Effects of reduced dimensionality on the properties of magnesium hydroxide and calcium hydroxide nanostructures

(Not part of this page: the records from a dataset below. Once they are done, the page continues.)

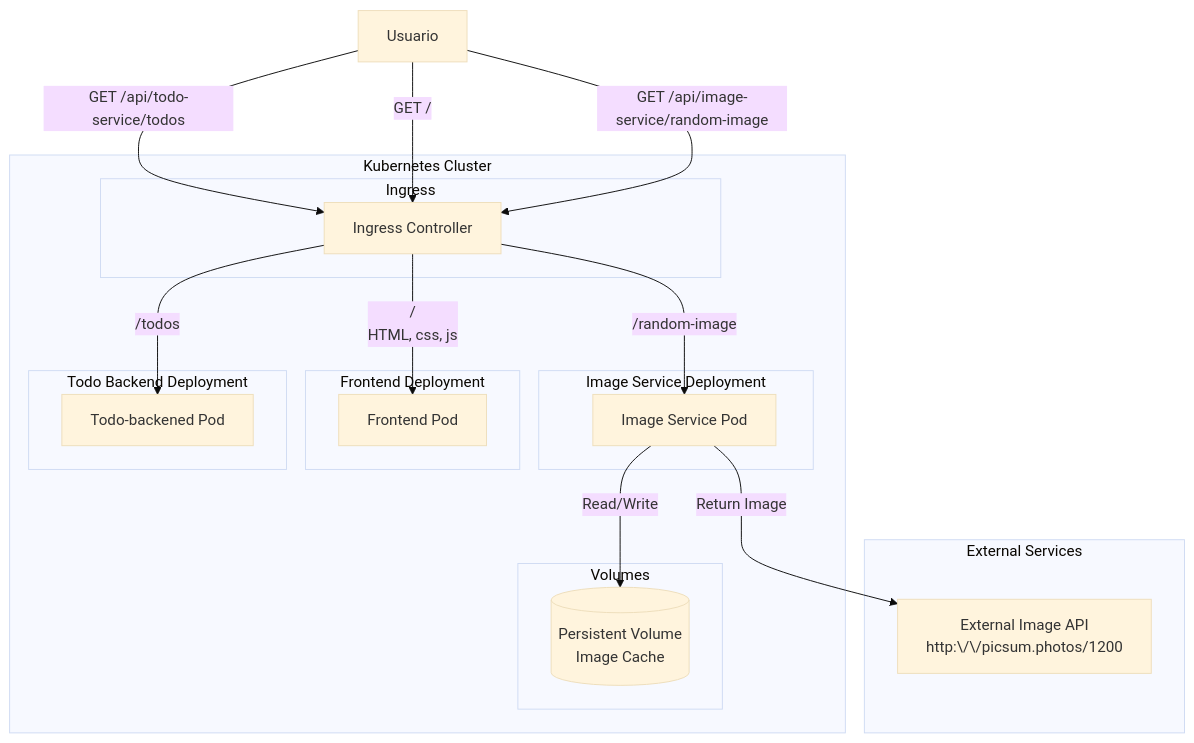
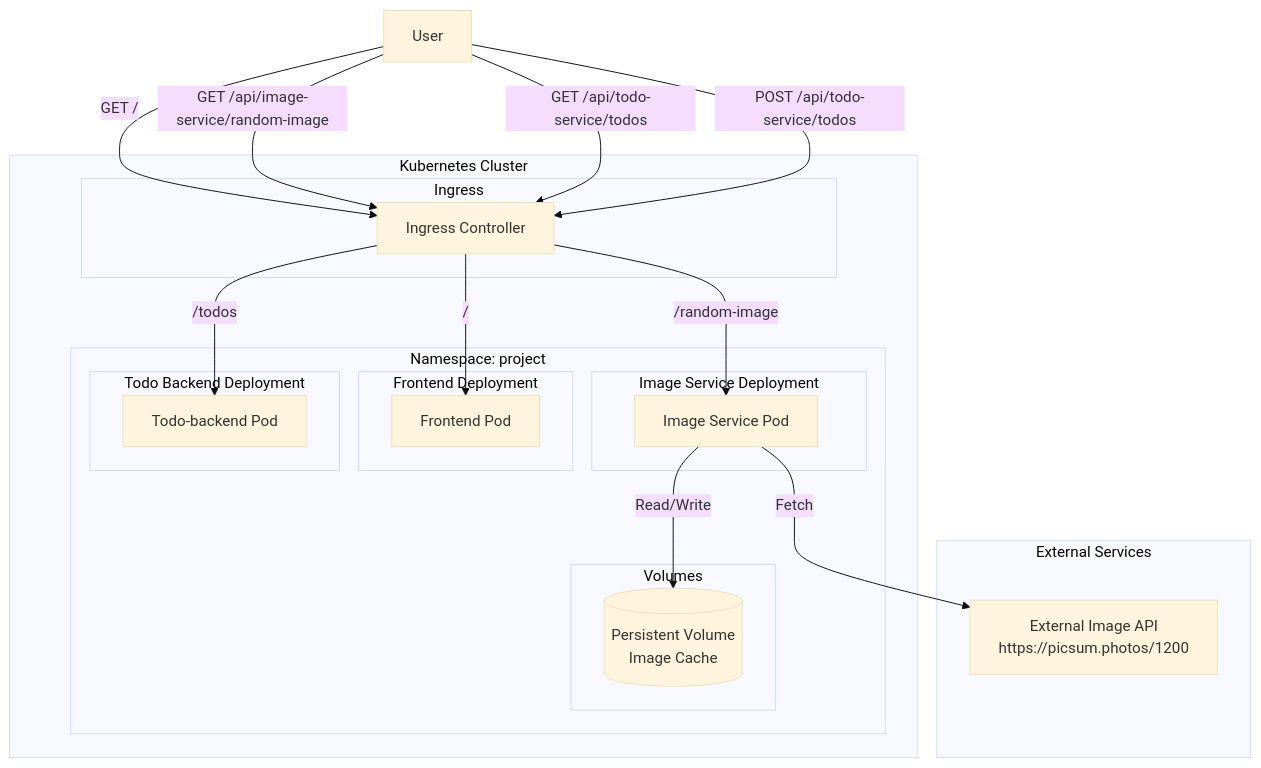
The diagram in the_project/README.md (Yakovyakov/KubernetsSubmissions), drawn with Mermaid (base theme) before and after one commit. The commit also changed other lines of this file and 13 other files, not shown here.

````diff
--- a/the_project/README.md
+++ b/the_project/README.md
@@ -134,41 +131,45 @@
   ```mermaid
-    graph TD
-      subgraph Kubernetes Cluster
-          subgraph Ingress
-              I[Ingress Controller]
-          end
-         
-          subgraph Image Service Deployment 
-              IS[ Image Service Pod]
-          end
+graph TD
+  subgraph Kubernetes Cluster
+    subgraph Ingress
+      I[Ingress Controller]
+    end
+    subgraph "Namespace: project"
+      subgraph Image Service Deployment
+        IS[Image Service Pod]
+      end
 
-          subgraph Frontend Deployment
-              F[Frontend Pod]
-          end
+      subgraph Frontend Deployment
+        F[Frontend Pod]
+      end
 
-          subgraph Todo Backend Deployment
-              TB[Todo-backened Pod]
-          end
+      subgraph Todo Backend Deployment
+        TB[Todo-backend Pod]
+      end
 
-        
-          subgraph Volumes
-              PV[(Persistent Volume<br>Image Cache)]
-          end
+      subgraph Volumes
+        PV[(Persistent Volume<br>Image Cache)]
       end
-    subgraph External Services
-      EXT[External Image API<br>http:\/\/picsum.photos/1200]
     end
-    
+  end
 
-      User -->|GET /api/todo-service/todos| I
-      User[Usuario] -->|GET /| I
-      User -->|GET /api/image-service/random-image| I
-      
-    
-      I -->|/todos| TB
-      I -->|/</br>HTML, css, js| F
-      I -->|/random-image| IS
-    
-      IS -->|Read/Write| PV
-      IS -->|Return Image| EXT
+  subgraph External Services
+    EXT[External Image API<br>https://picsum.photos/1200]
+  end
+
+  User[User] -->|GET /| I
+  User -->|GET /api/image-service/random-image| I
+  User -->|GET /api/todo-service/todos| I
+  User -->|POST /api/todo-service/todos| I
+
+  I -->|/| F
+  I -->|/random-image| IS
+  I -->|/todos| TB
+
+  IS -->|Read/Write| PV
+  IS -->|Fetch| EXT
+
+  class IS,F,TB pod;
+  class PV storage;
+  class I ingress;
   ```
````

Metal hydroxides are a class of layered materials that contain two-dimensional metal hydroxide layers that can be isolated to form layered nanostructures. In this work, density functional theory (DFT) and self-consistent-charge density-functional tight-binding (SCC-DFTB) methods have been used to investigate the properties of magnesium hydroxide and calcium hydroxide nanostructures. The properties of single layer and multi layer structures with up to 10 metal hydroxide sheets and nanoparticles containing more than 2000 atoms have been calculated and compared with the bulk properties of these systems. The accuracy of the DFT methods employed and SCC-DFTB parameters developed in this study were validated against available experimental data. The results of the calculations indicate that significant differences exist between the properties of the nanostructures and the corresponding bulk values. In particular, the interlayer binding energies, electronic band gaps, and spectroscopic features are size-dependent and tend to converge to the bulk values as the size of the nanosystem is increased. The calculated binding energies and shear moduli show that all nanostructures are mechanically stable, in agreement with the experimental reports; although, their stabilities may be affected by the presence of intercalated species. Energy decomposition analyses reveal that the intralayer interactions in the investigated systems are predominantly electrostatic in nature, while the interlayer interactions are dominated by dispersion and polarization components. The results presented here quantify various properties of magnesium hydroxide and calcium hydroxide nanostructures, and could be used to understand the properties of other nanosystems containing layers of metal hydroxides in their structure.